[WHAT THE TASK ASKS]
When the string "setDashboardData" is part of a line in the data below, report the whole line.

╭──

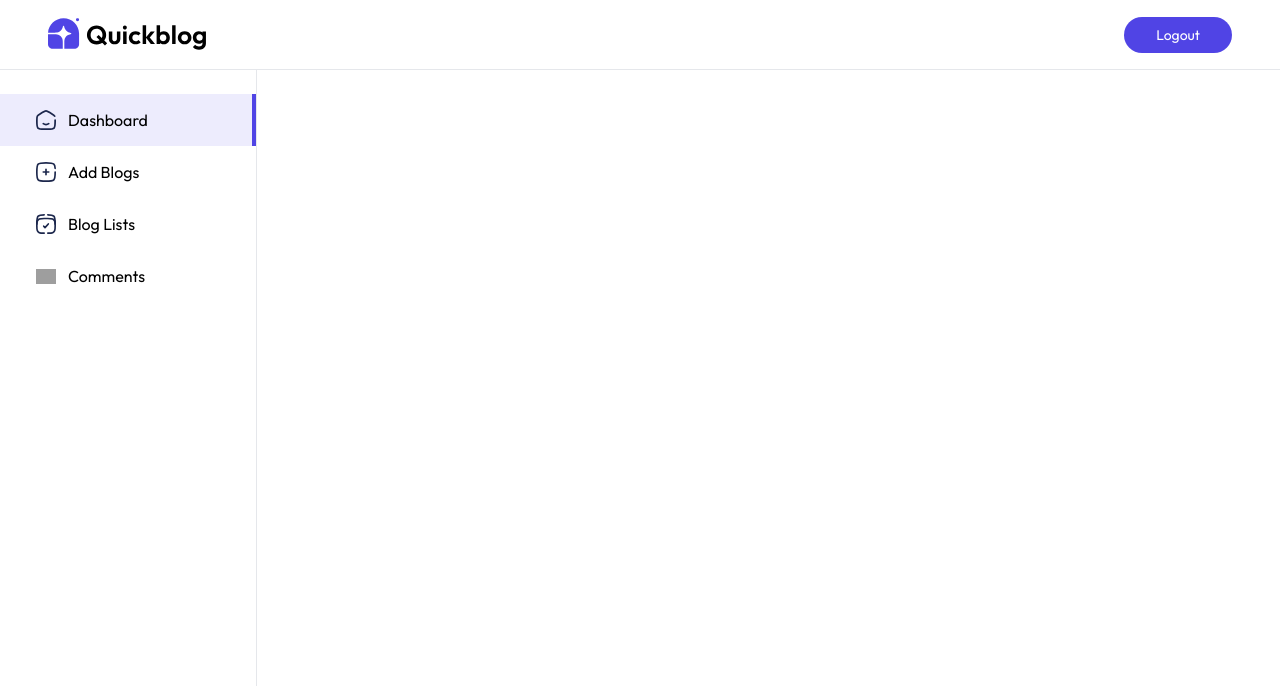
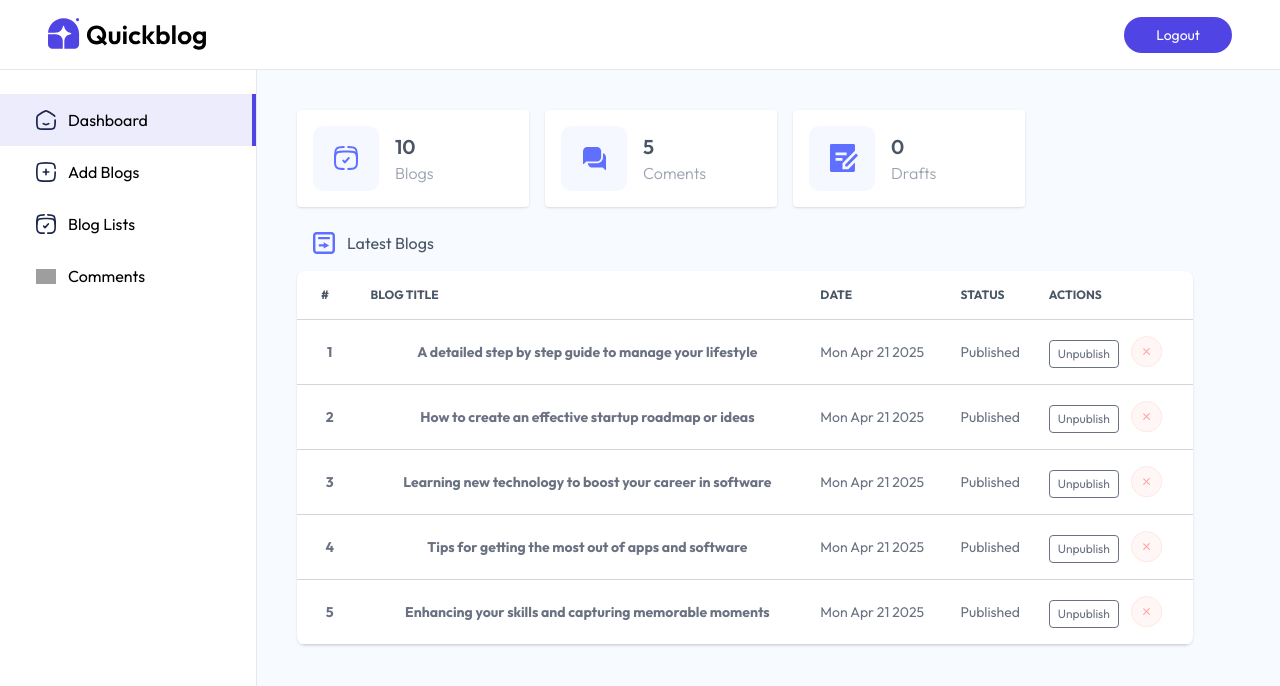
Before and after one commit to RaunakMishr/ThinkScribe, a React (Vite) app in the folder client/: page /admin in a window 1280 px wide. Shown: the top 686 px of the page. Built offline with nearby package versions, Linux system fonts and the light colour scheme; grey boxes are pictures that could not be loaded.

Commit message:
Dashboard page created

```diff
--- /dev/null
+++ b/client/src/components/admin/BlogTableItem.jsx
@@ -0,0 +1,26 @@
+import React from 'react'
+import { assets } from '../../assets/assets';
+
+const BlogTableItem = ({blog, fetchBlog, index}) => {
+    const {title, createdAt} = blog;
+    const BlogDate = new Date(createdAt)
+
+  return (
+    <tr className='border-y border-gray-300'>
+        <th className='px-2 py-4'>{index}</th>
+        <th className='px-2 py-4'>{title}</th>
+        <td className='px-2 py-4 max-sm:hidden'>{BlogDate.toDateString()}</td>
+        <td className='px-2 py-4 max-sm:hidden'>
+            <p className={`${blog.isPublished ? "txt-green-600": "text-orange-700"}`}>{blog.isPublished ? 'Published': 'Unpublished'}</p>
+        </td>
+        <td className='px-2 py-4 flex text-xs gap-3'>
+            <button className='border px-2 py-0.5 mt-1 rounded cursor-pointer'>{blog.isPublished ? 'Unpublish': 'Publish'}</button>
+            <img src={assets.cross_icon} className='w-8 hover:scale-110 transition-all cursor-pointer' alt="" />
+
+        </td>
+
+    </tr>
+  )
+}
+
+export default BlogTableItem
--- a/client/src/pages/Admin/Dashboard.jsx
+++ b/client/src/pages/Admin/Dashboard.jsx
@@ -1,8 +1,81 @@
-import React from 'react'
+import React, { useEffect, useState } from 'react'
+import { assets, dashboard_data} from '../../assets/assets'
+import BlogTableItem from '../../components/admin/BlogTableItem'
 
 const Dashboard = () => {
+  const [dashboardData, setDashboardData] = useState({
+    blogs:0,
+    comments:0,
+    drafts:0,
+    recentBlogs:[]
+  })
+
+  const fetchDashboard=async()=>{
+    setDashboardData(dashboard_data)
+  }
+  useEffect(()=>{
+    fetchDashboard()
+  },[])
+
   return (
-    <div></div>
+    <div className='flex-1 p-4 md:p-10 bg-blue-50/50'>
+
+      <div className='flex flex-wrap gap-4'>
+        <div className='flex items-center gap-4 bg-white p-4 min-w-58 rounded shadow cursor-pointer hover:scale-105 transition-all'>
+          <img src={assets.dashboard_icon_1} alt="" />
+          <div>
+            <p className='text-xl font-semibold text-gray-600'>{dashboardData.blogs}</p>
+            <p className='text-gray-400 font-light'>Blogs</p>
+          </div>
+        </div>
+
+        <div className='flex items-center gap-4 bg-white p-4 min-w-58 rounded shadow cursor-pointer hover:scale-105 transition-all'>
+          <img src={assets.dashboard_icon_2} alt="" />
+          <div>
+            <p className='text-xl font-semibold text-gray-600'>{dashboardData.comments}</p>
+            <p className='text-gray-400 font-light'>Coments</p>
+          </div>
+        </div>
+
+
+        <div className='flex items-center gap-4 bg-white p-4 min-w-58 rounded shadow cursor-pointer hover:scale-105 transition-all'>
+          <img src={assets.dashboard_icon_3} alt="" />
+          <div>
+            <p className='text-xl font-semibold text-gray-600'>{dashboardData.drafts}</p>
+            <p className='text-gray-400 font-light'>Drafts</p>
+          </div>
+        </div>
+      </div>
+
+      <div>
+          <div className='flex items-center gap-3 m-4 mt-6 text-gray-600'>
+            <img src={assets.dashboard_icon_4} alt="" />
+            <p>Latest Blogs</p>
+          </div>
+
+          <div className='relative max-w-4xl overflow-x-auto shadow rounded-lg scrollbar-hide bg-white'>
+            <table className='w-full text-sm text-gray-500'>
+              <thead className='text-xs text-gray-600 text-left uppercase'>
+                <tr>
+                  <th scope='col' className='px-2 py-4 xl:px-6'> # </th>
+                  <th scope='col' className='px-2 py-4'> Blog Title </th>
+                  <th scope='col' className='px-2 py-4' py-4 max-sm:hidden> Date </th>
+                  <th scope='col' className='px-2 py-4' py-4 max-sm:hidden> Status </th>
+                  <th scope='col' className='px-2 py-4'> Actions </th>
+                </tr>
+
+              </thead>
+              <tbody>
+                {dashboardData.recentBlogs.map((blog, index)=>{
+                  return <BlogTableItem key={blog._id} blog={blog}
+                  fetchBlogs={fetchDashboard} index={index+1}/>
+                })}
+              </tbody>
+            </table>
+
+          </div>
+      </div>
+    </div>
   )
 }
 
```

╰──

[SOLUTION FOR THIS TASK]
+  const [dashboardData, setDashboardData] = useState({
+    setDashboardData(dashboard_data)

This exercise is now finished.